More information on the charity can be found at christmasbureau.com.



amy.reid@surreynowleader.com

Like us on Facebook and follow Amy on Twitter

Just Posted

City of Surrey to remove eight dead trees along stretch of road where SUV was hit

Assessment confirms tree that fell was dead; others to be removed ‘early this week’

New Surrey Police force ‘swallowing up’ city’s funds, Annis says

City councillor says draft city budget shows new force coming at expense of ‘everything else’ in the city

Guitar ‘swap & sale’ planned at Cloverdale’s Shannon Hall

40-plus vendors are signed up for event on Saturday, Nov. 23

Panthers storm to playoff victory over Hyacks

Cloverdale’s Lord Tweedsmuir stuns New West in big win in B.C. high school football AAA playoff semifinals

CCTV cameras help Surrey RCMP arrest two bank robbery suspects

The robberies were in North Surrey on Nov. 7 and Oct. 1

Cold, stormy winter forecast across much of Canada, The Weather Network predicts

In British Columbia temperatures will be slightly above normal and precipitation will be just below normal

Trans Mountain received $320M in government subsidies in first half 2019: report

The money included $135.8 million in direct subsidies and $183.8 million in indirect subsidies

Ottawa urges CN and union to continue talks as 3,200 workers go on strike

The rail workers began their strike after failing to reach a deal by a midnight deadline

UPDATED: Vancouver Island’s Joe gets suspended sentence in Teddy the dog cruelty case

Melissa Tooshley expected in court on Thursday in same case

Nineteen boats carrying invasive mussels stopped at B.C. borders

Waters of Columbia-Shuswap still test mussel-free

Woman ‘horrified’ after being told to trek 200 kilometres home from Kamloops hospital

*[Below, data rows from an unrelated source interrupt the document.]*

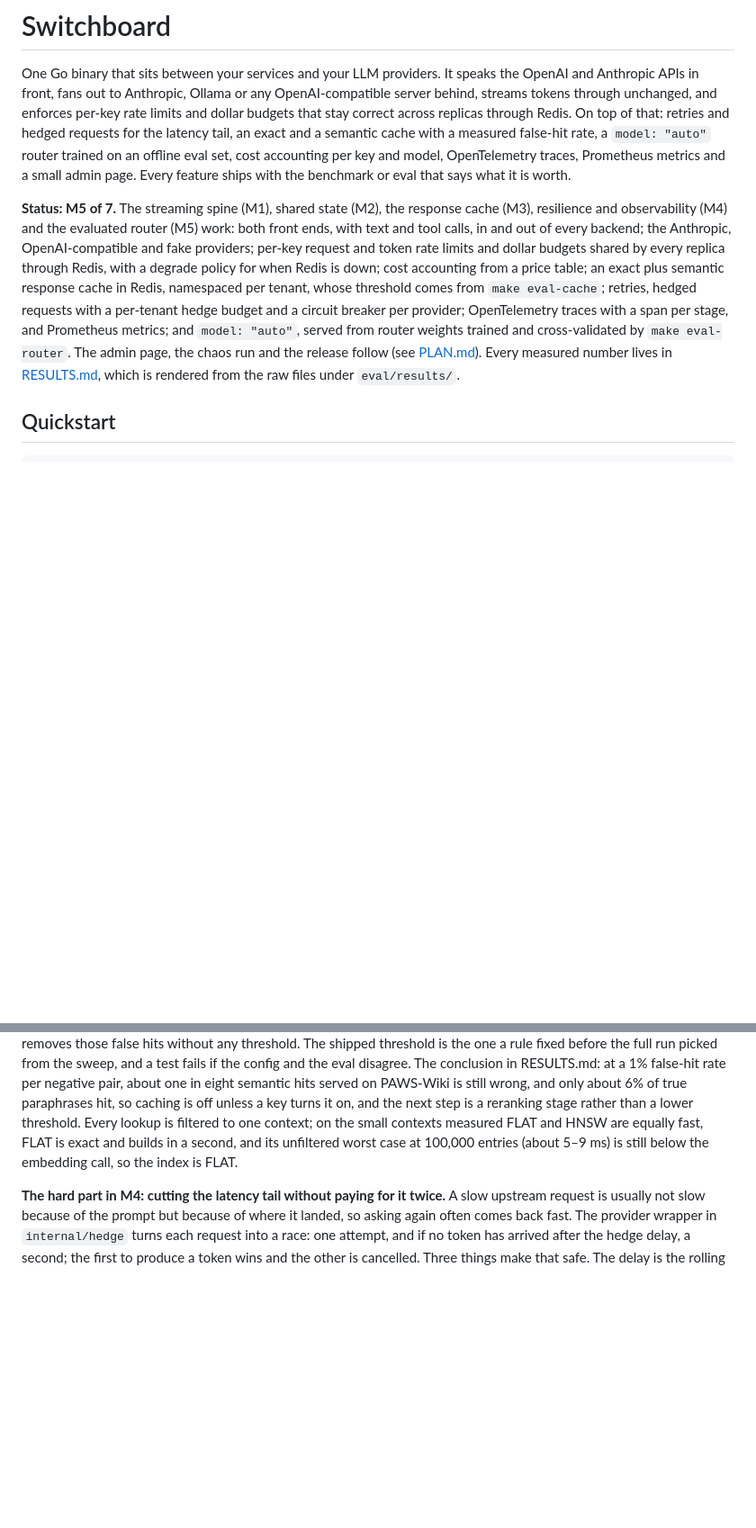
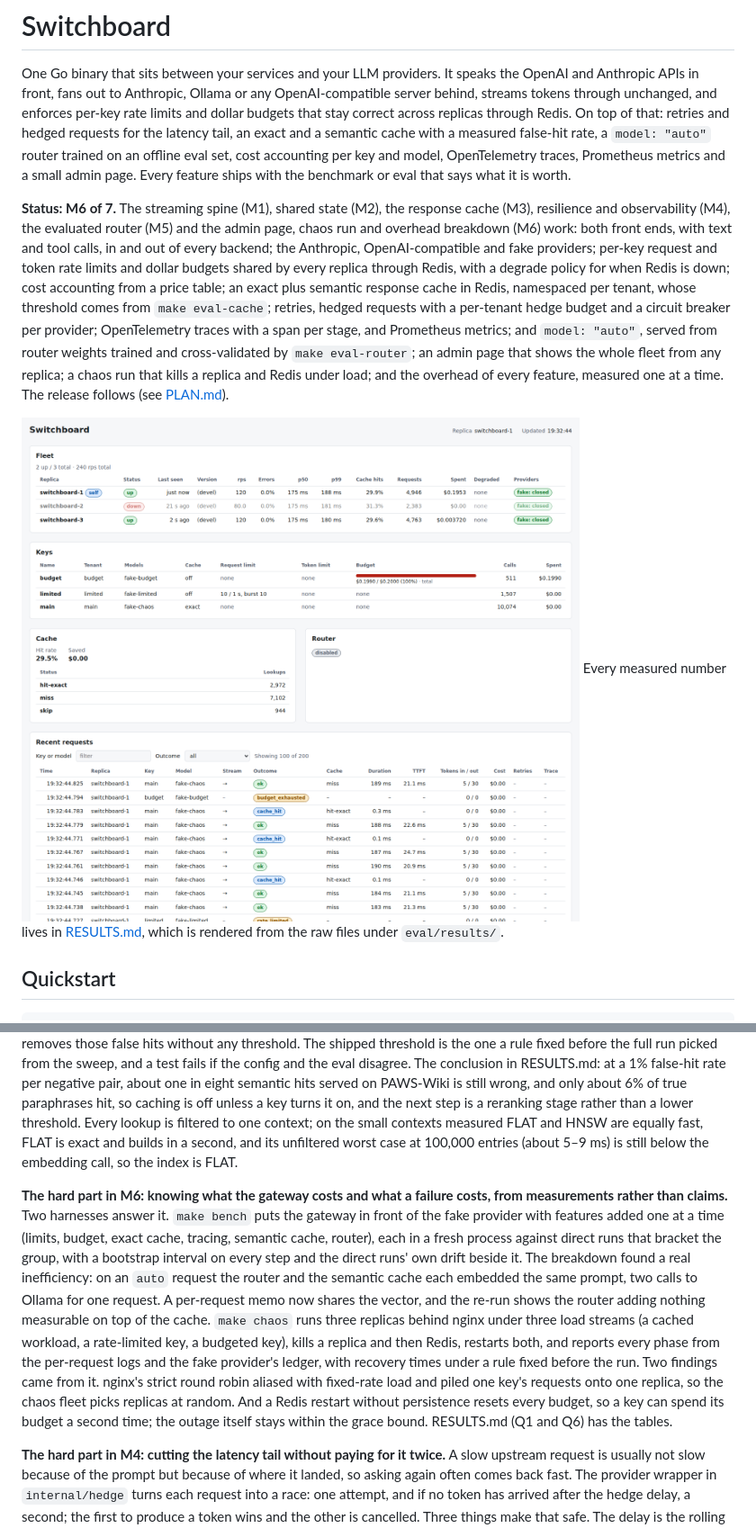
Before and after one commit to TheAsianFish/switchboard, a Markdown page: README.md, 2 parts joined by grey strips. Shown at 90% size. Rendered like a GitHub page; pictures changed too: docs/admin.png (added); blank space fills up the shorter version.

Commit message:
Document the admin page, the chaos run and the breakdown

```diff
--- a/README.md
+++ b/README.md
@@ -10,9 +10,10 @@ latency tail, an exact and a semantic cache with a measured false-hit rate, a
 and model, OpenTelemetry traces, Prometheus metrics and a small admin page.
 Every feature ships with the benchmark or eval that says what it is worth.
 
-**Status: M5 of 7.** The streaming spine (M1), shared state (M2), the
-response cache (M3), resilience and observability (M4) and the evaluated
-router (M5) work: both front
+**Status: M6 of 7.** The streaming spine (M1), shared state (M2), the
+response cache (M3), resilience and observability (M4), the evaluated
+router (M5) and the admin page, chaos run and overhead breakdown (M6) work:
+both front
 ends, with text and tool calls, in and out of every backend; the Anthropic,
 OpenAI-compatible and fake providers; per-key request and token rate limits
 and dollar budgets shared by every replica through Redis, with a degrade
@@ -22,8 +23,12 @@ threshold comes from `make eval-cache`; retries, hedged requests with a
 per-tenant hedge budget and a circuit breaker per provider; OpenTelemetry
 traces with a span per stage, and Prometheus metrics; and `model: "auto"`,
 served from router weights trained and cross-validated by
-`make eval-router`. The admin page, the chaos run and the release follow
+`make eval-router`; an admin page that shows the whole fleet from any
+replica; a chaos run that kills a replica and Redis under load; and the
+overhead of every feature, measured one at a time. The release follows
 (see [PLAN.md](PLAN.md)).
+
+![The admin page during the chaos run: replica 2 was killed 21 s earlier and shows as down, the budgeted key has spent its budget, and recent requests stream in from the two live replicas.](docs/admin.png)
 Every measured number lives in [RESULTS.md](RESULTS.md), which is rendered
 from the raw files under `eval/results/`.
 
@@ -244,6 +262,27 @@ small contexts measured FLAT and HNSW are equally fast, FLAT is exact and
 builds in a second, and its unfiltered worst case at 100,000 entries
 (about 5–9 ms) is still below the embedding call, so the index is FLAT.
 
+**The hard part in M6: knowing what the gateway costs and what a failure
+costs, from measurements rather than claims.** Two harnesses answer it.
+`make bench` puts the gateway in front of the fake provider with features
+added one at a time (limits, budget, exact cache, tracing, semantic cache,
+router), each in a fresh process against direct runs that bracket the
+group, with a bootstrap interval on every step and the direct runs' own
+drift beside it. The breakdown found a real inefficiency: on an `auto`
+request the router and the semantic cache each embedded the same prompt,
+two calls to Ollama for one request. A per-request memo now shares the
+vector, and the re-run shows the router adding nothing measurable on top
+of the cache. `make chaos` runs three replicas behind nginx under three
+load streams (a cached workload, a rate-limited key, a budgeted key),
+kills a replica and then Redis, restarts both, and reports every phase
+from the per-request logs and the fake provider's ledger, with recovery
+times under a rule fixed before the run. Two findings came from it.
+nginx's strict round robin aliased with fixed-rate load and piled one
+key's requests onto one replica, so the chaos fleet picks replicas at
+random. And a Redis restart without persistence resets every budget, so
+a key can spend its budget a second time; the outage itself stays within
+the grace bound. RESULTS.md (Q1 and Q6) has the tables.
+
 **The hard part in M4: cutting the latency tail without paying for it
 twice.** A slow upstream request is usually not slow because of the prompt
 but because of where it landed, so asking again often comes back fast.
```
Also changed, not shown: other parts of README.md (+27 -6 lines).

‘I can’t get from Kamloops back to 100 Mile House injured, confused… no shoes, no clothes whatsoever’

Sentencing scheduled Tuesday for man who killed Belgian tourist

Sean McKenzie pleaded guilty to second-degree murder of 28-year-old Amelie Sakkalis near Boston Bar

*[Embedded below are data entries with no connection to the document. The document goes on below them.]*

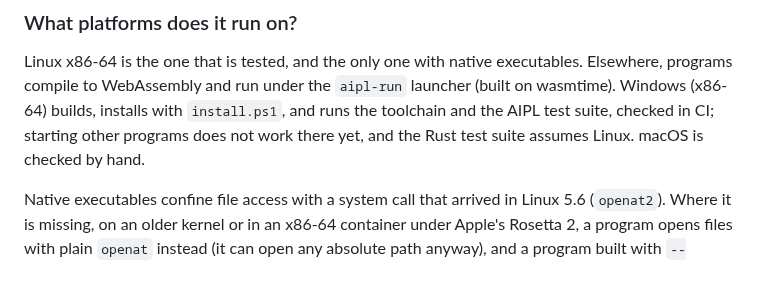
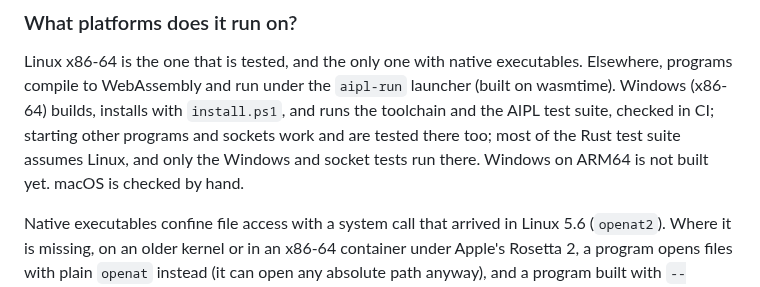
Before and after one commit to mwarpinski/AIPL, a Markdown page: docs/FAQ.md, the part around the change. Drawn GitHub-style.

```diff
--- a/docs/FAQ.md
+++ b/docs/FAQ.md
@@ -192,8 +192,9 @@ Linux x86-64 is the one that is tested, and the only one with native
 executables. Elsewhere, programs compile to WebAssembly and run under the
 `aipl-run` launcher (built on wasmtime). Windows (x86-64) builds, installs
 with `install.ps1`, and runs the toolchain and the AIPL test suite, checked in CI;
-starting other programs does not work there yet, and the Rust test suite assumes
-Linux. macOS is checked by hand.
+starting other programs and sockets work and are tested there too; most of the Rust
+test suite assumes Linux, and only the Windows and socket tests run there. Windows
+on ARM64 is not built yet. macOS is checked by hand.
 
 Native executables confine file access with a system call that arrived in
 Linux 5.6 (`openat2`). Where it is missing, on an older kernel or in an
```
Also changed, not shown: DEVELOPING.md (+1 -1 lines), README.md (+7 -5 lines).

Canadian universities encourage exchange students in Hong Kong to head home

UBC said 11 of its 32 students completing programs in Hong Kong have already left

Midget no more: Sweeping division name changes coming to minor hockey in Canada

Alpha-numeric division names will be used for the 2020-2021 season and beyond

Most Read